Aside from shadowing, another great opportunity that has become more popular since when I applied is working as a scribe in the emergency department (ED) or in the clinics. A second year medical student told me how more applicants are working as a scribe to beef up their application and I can see why. Basically, as a scribe you work alongside a doctor and you would be involved with documenting patient visits. I have not worked as a scribe myself, but I think it is a great option and would have done it had I not gotten into medical school on my first attempt. In my opinion, it is kind of a “trifecta”:

  1. You work right in the heart of a busy hospital (medical experience)

  2. You indirectly shadow emergency medicine physicians (medical experience)

  3. You get paid! (work experience)

In addition, you can also gain experience by volunteering in hospitals or free clinics, going on medical missions, working as an EMT, etc. The possibilities are endless. Oh, and don’t think you have to do a million and one things to beef up your application. In my opinion, if you had three main medical exposures (worked as a scribe, volunteered in a free clinic, and shadowed) for a decent length of time, that is more valuable then bouncing around and lightly dedicating yourself to dozens of activities. Remember, quality over quantity.

 

Step 5: Do some soul searching!

Finally, do some soul searching. If you have done steps 1-4 and still don’t know if medicine is for that is okay! Seriously. Try this activity: get a piece of paper and write down the pros and cons of becoming a doctor. Also, what are you concerned about? What are your fears? Do these have solutions? Fear is a powerful human emotion that can deter the greatest minds from accomplishing their greatest tasks. Personally, I know I am about to accomplish something big when I have a little fear because that means I am stepping outside of my comfort zone and I am reaching a new height that I have not reached before. It takes courage, strength and mental toughness to reach your goals.

Also, think about these questions when deciding on a career in medicine:

  • Why do you want to be a doctor?

  • Are you more interested in the financial gain and socioeconomic status?

  • If you applied to medical school and did not get in on the first attempt, would you try again or change careers?

  • If you couldn’t be a doctor, what would you be? Would you be happy?

 

What is Your Dream?

Becoming a doctor is a BIG commitment. Actually, it is a lifetime commitment. You sacrifice a lot, don’t have as much free time as your non-doctor friends, and spend countless hours studying often loaded on caffeine because there simply is not enough time in the day to match the amount of material medical students are responsible for knowing amongst many other things required of you. And oh by the way, say hello to sleep deprivation.

When I decided to become a doctor, my dad told me that there will be times where I will miss family gatherings, events, and other fun activities because I’ll either be working on the weekends, on-call or studying frivolously for yet another exam. And he was right! (I’m glad he warned me lol.) For example, I’ve missed:

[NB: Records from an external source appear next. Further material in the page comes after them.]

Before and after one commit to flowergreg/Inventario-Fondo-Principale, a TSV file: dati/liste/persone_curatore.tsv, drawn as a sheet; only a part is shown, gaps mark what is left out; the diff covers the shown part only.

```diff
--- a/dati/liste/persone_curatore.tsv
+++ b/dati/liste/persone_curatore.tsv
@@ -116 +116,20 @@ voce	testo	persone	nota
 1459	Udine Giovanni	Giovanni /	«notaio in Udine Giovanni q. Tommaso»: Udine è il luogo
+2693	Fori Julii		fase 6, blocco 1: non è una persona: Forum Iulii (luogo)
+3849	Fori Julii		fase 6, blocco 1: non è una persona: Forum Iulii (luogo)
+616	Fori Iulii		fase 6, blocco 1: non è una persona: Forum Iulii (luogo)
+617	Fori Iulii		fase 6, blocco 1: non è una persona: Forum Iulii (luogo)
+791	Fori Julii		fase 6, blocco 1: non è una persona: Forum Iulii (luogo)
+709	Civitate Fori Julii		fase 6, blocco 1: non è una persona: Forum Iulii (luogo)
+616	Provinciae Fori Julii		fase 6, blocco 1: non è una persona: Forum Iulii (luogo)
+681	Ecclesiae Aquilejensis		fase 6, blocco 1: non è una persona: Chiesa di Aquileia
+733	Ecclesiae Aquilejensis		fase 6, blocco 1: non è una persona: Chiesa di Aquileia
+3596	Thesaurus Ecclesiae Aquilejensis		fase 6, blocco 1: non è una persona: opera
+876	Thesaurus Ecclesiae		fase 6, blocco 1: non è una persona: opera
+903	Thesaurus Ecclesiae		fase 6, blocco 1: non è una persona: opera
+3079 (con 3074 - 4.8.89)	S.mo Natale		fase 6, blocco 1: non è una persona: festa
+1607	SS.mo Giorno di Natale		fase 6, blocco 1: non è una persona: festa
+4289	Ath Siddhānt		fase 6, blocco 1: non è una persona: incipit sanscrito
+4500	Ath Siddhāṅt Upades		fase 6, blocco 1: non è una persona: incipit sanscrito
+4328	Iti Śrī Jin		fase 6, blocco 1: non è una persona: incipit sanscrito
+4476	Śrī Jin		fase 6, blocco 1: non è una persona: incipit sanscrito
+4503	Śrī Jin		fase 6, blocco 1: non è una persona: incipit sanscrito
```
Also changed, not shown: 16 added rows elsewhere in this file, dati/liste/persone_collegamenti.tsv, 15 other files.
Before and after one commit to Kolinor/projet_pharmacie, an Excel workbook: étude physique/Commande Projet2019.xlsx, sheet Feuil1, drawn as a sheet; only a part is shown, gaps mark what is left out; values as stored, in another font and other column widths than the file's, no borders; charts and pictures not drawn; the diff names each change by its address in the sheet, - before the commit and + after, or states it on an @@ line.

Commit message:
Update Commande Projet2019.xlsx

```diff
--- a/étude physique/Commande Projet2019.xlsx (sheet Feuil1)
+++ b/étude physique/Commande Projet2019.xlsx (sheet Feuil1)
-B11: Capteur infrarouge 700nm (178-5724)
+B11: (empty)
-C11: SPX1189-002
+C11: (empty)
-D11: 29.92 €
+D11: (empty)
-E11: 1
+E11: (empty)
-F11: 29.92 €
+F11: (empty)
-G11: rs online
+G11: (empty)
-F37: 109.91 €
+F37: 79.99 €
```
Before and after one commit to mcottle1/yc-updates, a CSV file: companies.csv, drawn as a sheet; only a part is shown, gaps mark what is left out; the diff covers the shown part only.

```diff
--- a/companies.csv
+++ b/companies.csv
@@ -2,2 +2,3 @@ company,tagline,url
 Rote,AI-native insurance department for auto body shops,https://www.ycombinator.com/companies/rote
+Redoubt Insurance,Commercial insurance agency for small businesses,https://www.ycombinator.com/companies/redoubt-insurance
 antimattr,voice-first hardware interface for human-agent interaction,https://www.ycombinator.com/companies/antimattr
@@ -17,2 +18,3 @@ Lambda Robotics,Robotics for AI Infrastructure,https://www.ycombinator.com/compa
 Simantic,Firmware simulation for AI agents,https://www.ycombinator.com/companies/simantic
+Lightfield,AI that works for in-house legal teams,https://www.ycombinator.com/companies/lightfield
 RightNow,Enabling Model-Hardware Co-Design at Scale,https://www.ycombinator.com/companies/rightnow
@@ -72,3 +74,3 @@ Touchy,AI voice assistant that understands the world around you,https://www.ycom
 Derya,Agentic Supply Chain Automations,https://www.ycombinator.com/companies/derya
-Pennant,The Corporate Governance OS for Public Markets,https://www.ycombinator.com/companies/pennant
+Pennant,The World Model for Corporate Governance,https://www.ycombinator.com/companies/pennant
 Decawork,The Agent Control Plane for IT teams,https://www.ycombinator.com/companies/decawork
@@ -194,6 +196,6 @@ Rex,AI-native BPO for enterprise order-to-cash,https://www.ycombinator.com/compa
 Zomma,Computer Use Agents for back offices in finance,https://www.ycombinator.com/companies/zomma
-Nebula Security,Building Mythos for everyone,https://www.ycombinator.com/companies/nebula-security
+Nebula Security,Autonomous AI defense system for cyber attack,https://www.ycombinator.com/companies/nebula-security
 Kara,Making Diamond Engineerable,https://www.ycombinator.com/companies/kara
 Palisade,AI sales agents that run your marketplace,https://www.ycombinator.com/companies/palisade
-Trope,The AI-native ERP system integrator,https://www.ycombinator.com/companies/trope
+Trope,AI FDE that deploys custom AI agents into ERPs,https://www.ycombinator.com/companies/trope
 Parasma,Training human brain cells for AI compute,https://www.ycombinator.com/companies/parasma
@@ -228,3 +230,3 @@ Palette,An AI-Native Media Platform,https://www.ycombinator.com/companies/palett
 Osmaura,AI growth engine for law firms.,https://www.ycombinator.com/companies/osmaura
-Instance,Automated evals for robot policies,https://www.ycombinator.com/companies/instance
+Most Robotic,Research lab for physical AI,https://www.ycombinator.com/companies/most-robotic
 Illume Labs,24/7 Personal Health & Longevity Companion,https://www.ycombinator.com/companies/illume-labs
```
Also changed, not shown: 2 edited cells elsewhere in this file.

  • My most recent birthday (was on-call working night shifts)

  • My younger brothers’ college graduation party (was on-call)

  • My friend’s graduation (you guessed it)

Again, despite all of this, I still feel that this “doctor dream” is worth it for me. But this is about you! Think about some of the questions I listed above and really consider talking to people who are in the field currently (feel free to hit me up). Don’t feel obligated to rush your decision. At the end of the day, do what makes you happy because it is your life and you have to live it. Isn’t that something…

Summary:

Step 1: Take. Your. Time

Step 2: Explore different options.

Step 3: Talk to people in the field (I got you!)

Step 4: Spend as much time in the field as possible.

Step 5: Do some soul searching.

 

Stay fresh!

~ Alana aka “Dr. Trot”

Instagram: @iamdrtrot & @doctorgoals